‘The Girl With The Dragon Tattoo’ Movie Review
Wasting virtually no time, studio executives set out to produce an English adaptation of Stieg Larsson’s uber-successful best selling Millenium series. The first tale, titled The Girl With The Dragon Tattoo was already made in native Sweden in 2009, but that didn’t stop Hollywood from creating an English version. While some may find the remake (I prefer the term re-adaptation) unnecessary, the people who care the most about the book should find this version better.
The Girl With The Dragon Tattoo is a complex story, which on the surface looks like a classic murder mystery. Deeper down, though, the story is really about one dynamic character.
The plot begins with the disgraced journalist Mikael Blomkvist (Daniel Craig) being found guilty for libelous remarks he made in his Millenium magazine. Out of a job, and money, an old, wealthy businessman Henrik Vanger (Christopher Plummer) hires Blomkvist to write a memoir of his family, with the real occupation being to find out who killed his niece decades earlier. Blomkvist must isolate himself on Hedestad Island, where the crime occurred, in an attempt to solve the odd disappearance.
Simultaneously, the sneaky, post-punk, and seemingly insane Lisbeth Salander (Rooney Mara) is proving herself as the greatest hacker in all of Sweden. However, her fractured lifestyle has made her a ward of the state, putting her in a submissive position to power. When Mikael needs an assistant, she becomes the best option.
Since the story is bound to the book, it suffers from some of the same downfalls. Although I find the book to be highly enjoyable, I’m not one to argue its perfection. It’s densely written, complicated, and almost too painfully slow to begin with. The book, and this movie, do make the ride worth it by the end. With its booming runtime, viewers get their money’s worth by the end, too.
Although I found the first adaptation to be very good, I felt like they shortchanged the ultimate take-home point of the story.
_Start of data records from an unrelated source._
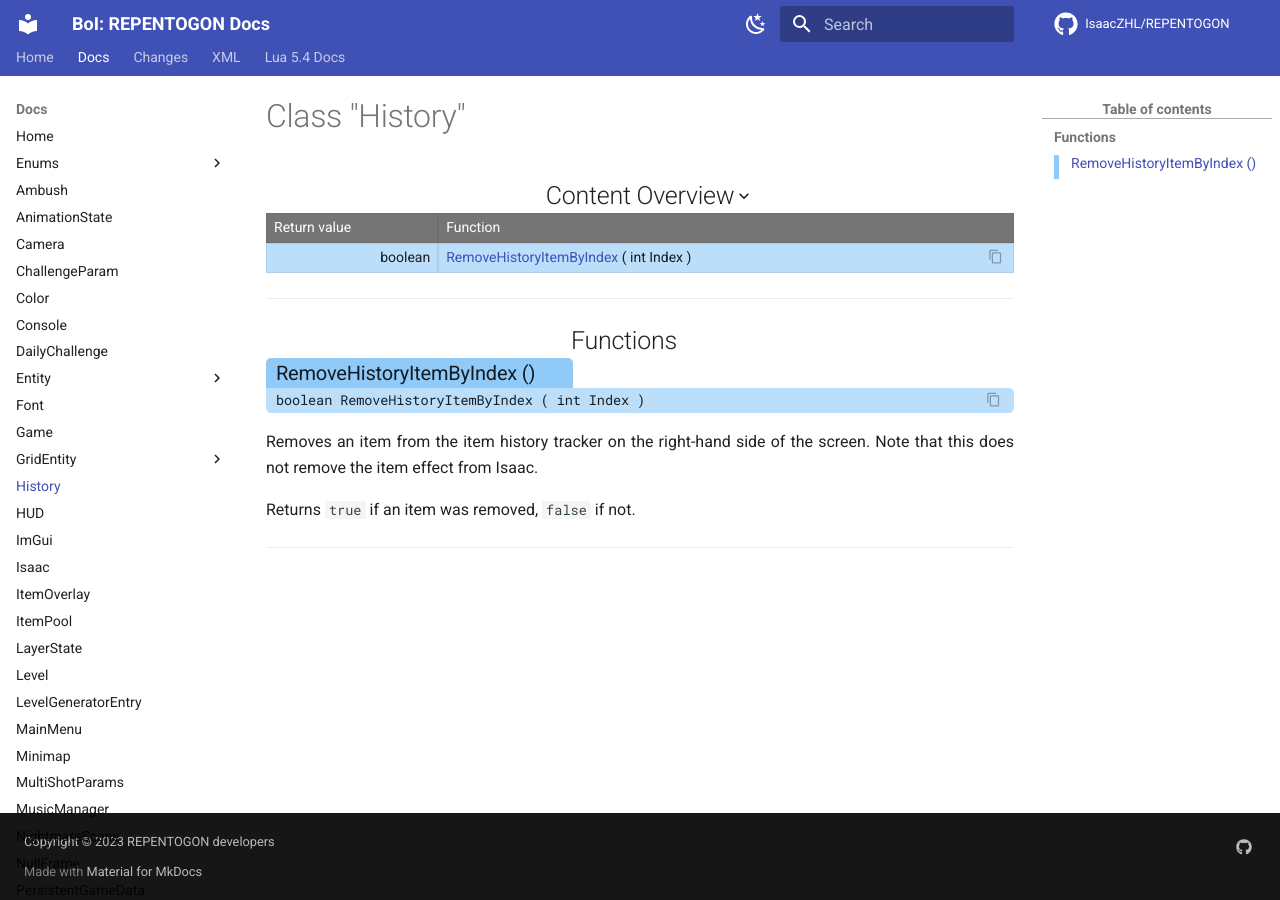
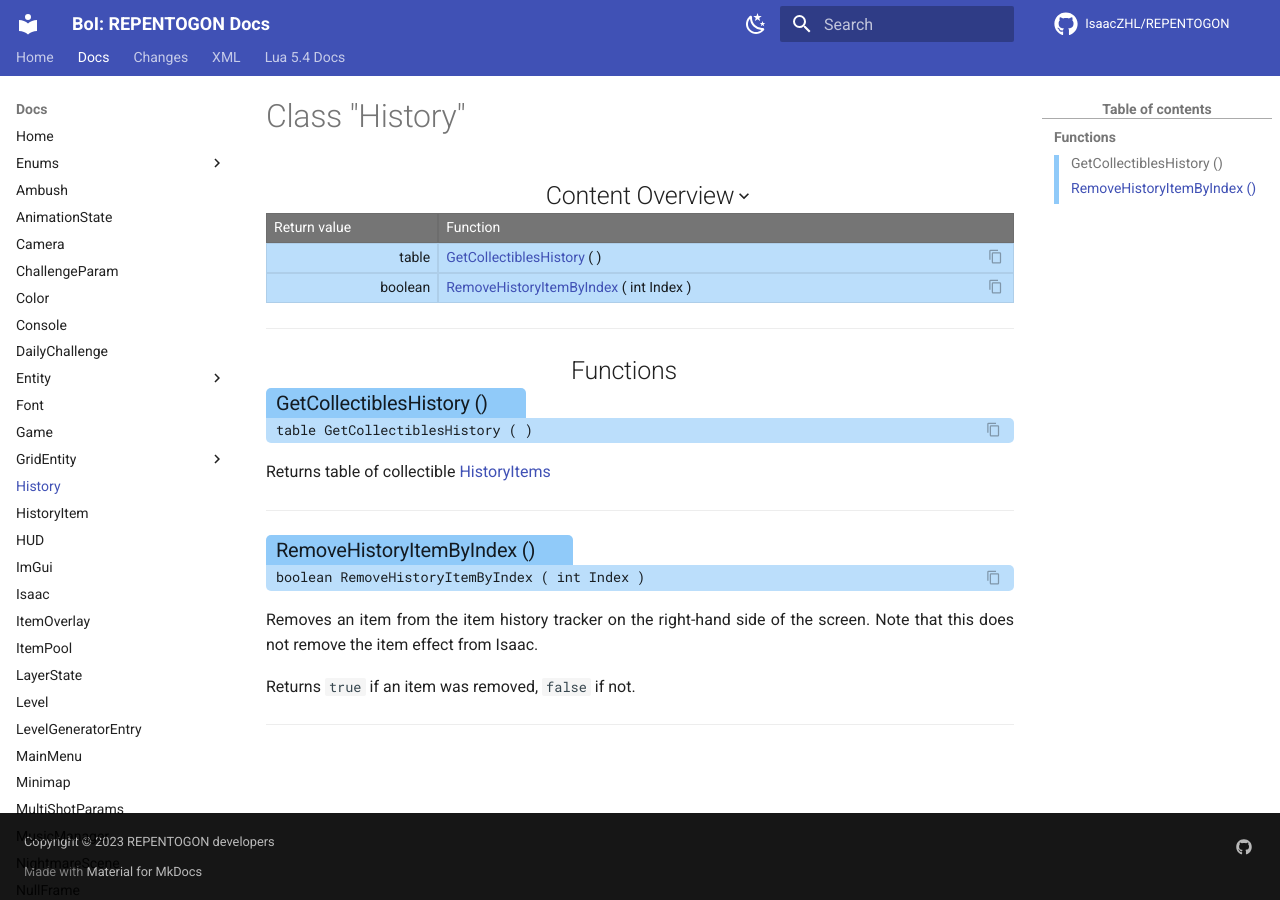
Before and after one commit to TeamREPENTOGON/REPENTOGON, an MkDocs documentation site: the page built from documentation/docs/History.md, in a window 1280 px wide. Built offline with MkDocs 1.6.1 and Material for MkDocs 9.7.7, drawn with Linux system fonts in a browser that asks for light colours; comment, search, counter and statistics services are not loaded; the version menu is left out.

Commit message:
docs: player inventory like functions

```diff
--- a/documentation/docs/History.md
+++ b/documentation/docs/History.md
@@ -1,6 +1,12 @@
 # Class "History"
 
 ## Functions
+
+### Get·Collectibles·History () {: aria-label='Functions' }
+#### table GetCollectiblesHistory ( ) {: .copyable aria-label='Functions' }
+Returns table of collectible [HistoryItems](HistoryItem.md)
+
+___
 
 ### Remove·History·Item·By·Index () {: aria-label='Functions' }
 #### boolean RemoveHistoryItemByIndex ( int Index ) {: .copyable aria-label='Functions' }
--- a/documentation/mkdocs.yml
+++ b/documentation/mkdocs.yml
@@ -118,6 +118,7 @@ nav:
     - GridEntity: GridEntity.md
     - GridEntityRock: GridEntityRock.md
   - History: History.md
+  - HistoryItem: HistoryItem.md
   - HUD: HUD.md
   - ImGui: ImGui.md
   - Isaac: Isaac.md
```
Also changed, not shown: documentation/docs/EntityPlayer.md (+4 -0 lines), documentation/docs/HistoryItem.md (added, +24 -0 lines).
This made the final conclusion seem compromised, ultimately tarnishing the film. The book climaxes relatively early, but it’s the third act that creates the emotional reaction that should be the climax. Without this part, the film turns into a locked-door crime mystery, which is limited in options.
This years Dragon Tattoo took all of the flaws and fixed them. It is important to realize that the story is about the actual girl with the dragon tattoo, which is Lisbeth. It isn’t about murder, corruption, or the Vanger family. It is about that sickly skinny, tattooed and pierced woman who rightfully hates men. She should, and is, the center of the story. Without her, the flaws would surface quickly and ultimately make the film forgettable.
David Fincher was smart to recognize the importance of Lisbeth. He didn’t shy away from her, creating the best character in cinema this year. She also may be the greatest female badass to ever hit the screen.
Fincher also doesn’t shy away from the source material, which is bleak and brutal. In his big-budget R-Rated thriller, the film is packed with purely heinous parts which warrant sufficient warning. The fact that there are multiple (not just one) rape scenes isn’t enough of a warning. The sex is provocative, making some question even its R rating. Be warned, the film is twisted in every sense of the word.
When the end credits role, the sincere emotional reaction that the book creates is replicated. With this feeling, I can’t help but laud about the success of the storytelling and cinematography. Fans of the book will not feel shortchanged, and people unfamiliar with the book will understand the hype behind it.
While it isn’t the greatest movie ever made, and probably not even the best of the this year, The Girl With The Dragon Tattoo is a great adaptation of the book. There are still major differences that may make some sticklers cringe, but Lisbeth isn’t shortchanged, which is what really matters. She’s beautifully insane.
For her performance, Rooney Mara deserves most of the credit for this film. She is worthy of every award she’ll get. Likewise, Fincher deserves a lot of credit for his direction, even if it isn’t his best serial killer movie he’s made to date. He does an outstanding job telling the complex and twisted journey that ultimately creates one of the oddest love stories of all time.
With a previewed warning of brutality and tragedy, I recommend a viewing. The ambient soundtrack (created by Trent Reznor), chilling tone, and great performances make the film unforgettable. It certainly isn’t a feel-good movie, but it never aimed at being one.